[Problem to solve] Your answer must be an exact repetition of every record.

Content revision data:
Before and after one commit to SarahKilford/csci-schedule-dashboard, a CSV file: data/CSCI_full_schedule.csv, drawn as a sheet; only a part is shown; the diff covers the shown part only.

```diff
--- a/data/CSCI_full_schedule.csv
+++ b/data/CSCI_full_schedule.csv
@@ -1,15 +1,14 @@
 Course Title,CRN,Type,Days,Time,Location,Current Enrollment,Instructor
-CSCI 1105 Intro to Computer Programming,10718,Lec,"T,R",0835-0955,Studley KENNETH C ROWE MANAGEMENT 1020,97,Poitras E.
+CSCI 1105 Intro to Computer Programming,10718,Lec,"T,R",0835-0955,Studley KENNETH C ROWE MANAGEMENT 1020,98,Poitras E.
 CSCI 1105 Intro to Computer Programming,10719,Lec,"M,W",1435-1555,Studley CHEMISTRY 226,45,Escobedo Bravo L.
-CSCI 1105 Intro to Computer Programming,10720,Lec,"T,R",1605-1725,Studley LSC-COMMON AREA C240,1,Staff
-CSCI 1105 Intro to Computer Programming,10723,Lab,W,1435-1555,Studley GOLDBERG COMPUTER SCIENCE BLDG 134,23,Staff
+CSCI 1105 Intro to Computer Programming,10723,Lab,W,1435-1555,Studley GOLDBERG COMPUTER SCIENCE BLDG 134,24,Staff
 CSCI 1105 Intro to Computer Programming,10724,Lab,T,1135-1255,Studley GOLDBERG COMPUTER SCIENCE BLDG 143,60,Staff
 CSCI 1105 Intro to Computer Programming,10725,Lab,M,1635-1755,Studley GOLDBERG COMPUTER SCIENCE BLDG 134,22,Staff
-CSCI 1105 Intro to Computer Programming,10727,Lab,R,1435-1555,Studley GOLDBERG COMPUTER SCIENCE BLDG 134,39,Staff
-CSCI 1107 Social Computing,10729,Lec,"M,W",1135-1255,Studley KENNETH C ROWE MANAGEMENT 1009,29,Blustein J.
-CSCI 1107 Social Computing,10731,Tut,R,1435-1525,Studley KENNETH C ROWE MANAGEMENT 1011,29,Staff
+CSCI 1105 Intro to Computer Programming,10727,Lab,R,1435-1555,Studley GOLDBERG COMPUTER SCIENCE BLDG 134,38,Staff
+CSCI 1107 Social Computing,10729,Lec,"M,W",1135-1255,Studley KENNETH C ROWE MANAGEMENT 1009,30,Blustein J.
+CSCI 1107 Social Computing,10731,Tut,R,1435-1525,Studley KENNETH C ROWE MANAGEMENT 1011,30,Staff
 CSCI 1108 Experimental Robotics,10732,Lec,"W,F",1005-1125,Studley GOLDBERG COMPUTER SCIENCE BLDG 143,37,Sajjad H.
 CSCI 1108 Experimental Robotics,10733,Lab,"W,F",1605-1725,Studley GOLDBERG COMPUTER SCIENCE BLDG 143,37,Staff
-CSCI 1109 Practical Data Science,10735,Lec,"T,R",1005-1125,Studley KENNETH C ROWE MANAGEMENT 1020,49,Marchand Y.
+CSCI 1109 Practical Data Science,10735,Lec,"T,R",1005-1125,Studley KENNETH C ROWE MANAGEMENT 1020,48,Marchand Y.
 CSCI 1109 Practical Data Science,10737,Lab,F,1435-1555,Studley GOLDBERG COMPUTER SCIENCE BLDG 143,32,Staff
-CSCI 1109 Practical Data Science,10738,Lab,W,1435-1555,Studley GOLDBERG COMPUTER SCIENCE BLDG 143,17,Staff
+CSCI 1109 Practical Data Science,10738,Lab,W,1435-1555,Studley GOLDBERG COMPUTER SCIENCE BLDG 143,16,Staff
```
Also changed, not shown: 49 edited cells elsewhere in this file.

[Output of the exercise]
Before and after one commit to SarahKilford/csci-schedule-dashboard, a CSV file: data/CSCI_full_schedule.csv, drawn as a sheet; only a part is shown; the diff covers the shown part only.

```diff
--- a/data/CSCI_full_schedule.csv
+++ b/data/CSCI_full_schedule.csv
@@ -1,15 +1,14 @@
 Course Title,CRN,Type,Days,Time,Location,Current Enrollment,Instructor
-CSCI 1105 Intro to Computer Programming,10718,Lec,"T,R",0835-0955,Studley KENNETH C ROWE MANAGEMENT 1020,97,Poitras E.
+CSCI 1105 Intro to Computer Programming,10718,Lec,"T,R",0835-0955,Studley KENNETH C ROWE MANAGEMENT 1020,98,Poitras E.
 CSCI 1105 Intro to Computer Programming,10719,Lec,"M,W",1435-1555,Studley CHEMISTRY 226,45,Escobedo Bravo L.
-CSCI 1105 Intro to Computer Programming,10720,Lec,"T,R",1605-1725,Studley LSC-COMMON AREA C240,1,Staff
-CSCI 1105 Intro to Computer Programming,10723,Lab,W,1435-1555,Studley GOLDBERG COMPUTER SCIENCE BLDG 134,23,Staff
+CSCI 1105 Intro to Computer Programming,10723,Lab,W,1435-1555,Studley GOLDBERG COMPUTER SCIENCE BLDG 134,24,Staff
 CSCI 1105 Intro to Computer Programming,10724,Lab,T,1135-1255,Studley GOLDBERG COMPUTER SCIENCE BLDG 143,60,Staff
 CSCI 1105 Intro to Computer Programming,10725,Lab,M,1635-1755,Studley GOLDBERG COMPUTER SCIENCE BLDG 134,22,Staff
-CSCI 1105 Intro to Computer Programming,10727,Lab,R,1435-1555,Studley GOLDBERG COMPUTER SCIENCE BLDG 134,39,Staff
-CSCI 1107 Social Computing,10729,Lec,"M,W",1135-1255,Studley KENNETH C ROWE MANAGEMENT 1009,29,Blustein J.
-CSCI 1107 Social Computing,10731,Tut,R,1435-1525,Studley KENNETH C ROWE MANAGEMENT 1011,29,Staff
+CSCI 1105 Intro to Computer Programming,10727,Lab,R,1435-1555,Studley GOLDBERG COMPUTER SCIENCE BLDG 134,38,Staff
+CSCI 1107 Social Computing,10729,Lec,"M,W",1135-1255,Studley KENNETH C ROWE MANAGEMENT 1009,30,Blustein J.
+CSCI 1107 Social Computing,10731,Tut,R,1435-1525,Studley KENNETH C ROWE MANAGEMENT 1011,30,Staff
 CSCI 1108 Experimental Robotics,10732,Lec,"W,F",1005-1125,Studley GOLDBERG COMPUTER SCIENCE BLDG 143,37,Sajjad H.
 CSCI 1108 Experimental Robotics,10733,Lab,"W,F",1605-1725,Studley GOLDBERG COMPUTER SCIENCE BLDG 143,37,Staff
-CSCI 1109 Practical Data Science,10735,Lec,"T,R",1005-1125,Studley KENNETH C ROWE MANAGEMENT 1020,49,Marchand Y.
+CSCI 1109 Practical Data Science,10735,Lec,"T,R",1005-1125,Studley KENNETH C ROWE MANAGEMENT 1020,48,Marchand Y.
 CSCI 1109 Practical Data Science,10737,Lab,F,1435-1555,Studley GOLDBERG COMPUTER SCIENCE BLDG 143,32,Staff
-CSCI 1109 Practical Data Science,10738,Lab,W,1435-1555,Studley GOLDBERG COMPUTER SCIENCE BLDG 143,17,Staff
+CSCI 1109 Practical Data Science,10738,Lab,W,1435-1555,Studley GOLDBERG COMPUTER SCIENCE BLDG 143,16,Staff
```
Also changed, not shown: 49 edited cells elsewhere in this file.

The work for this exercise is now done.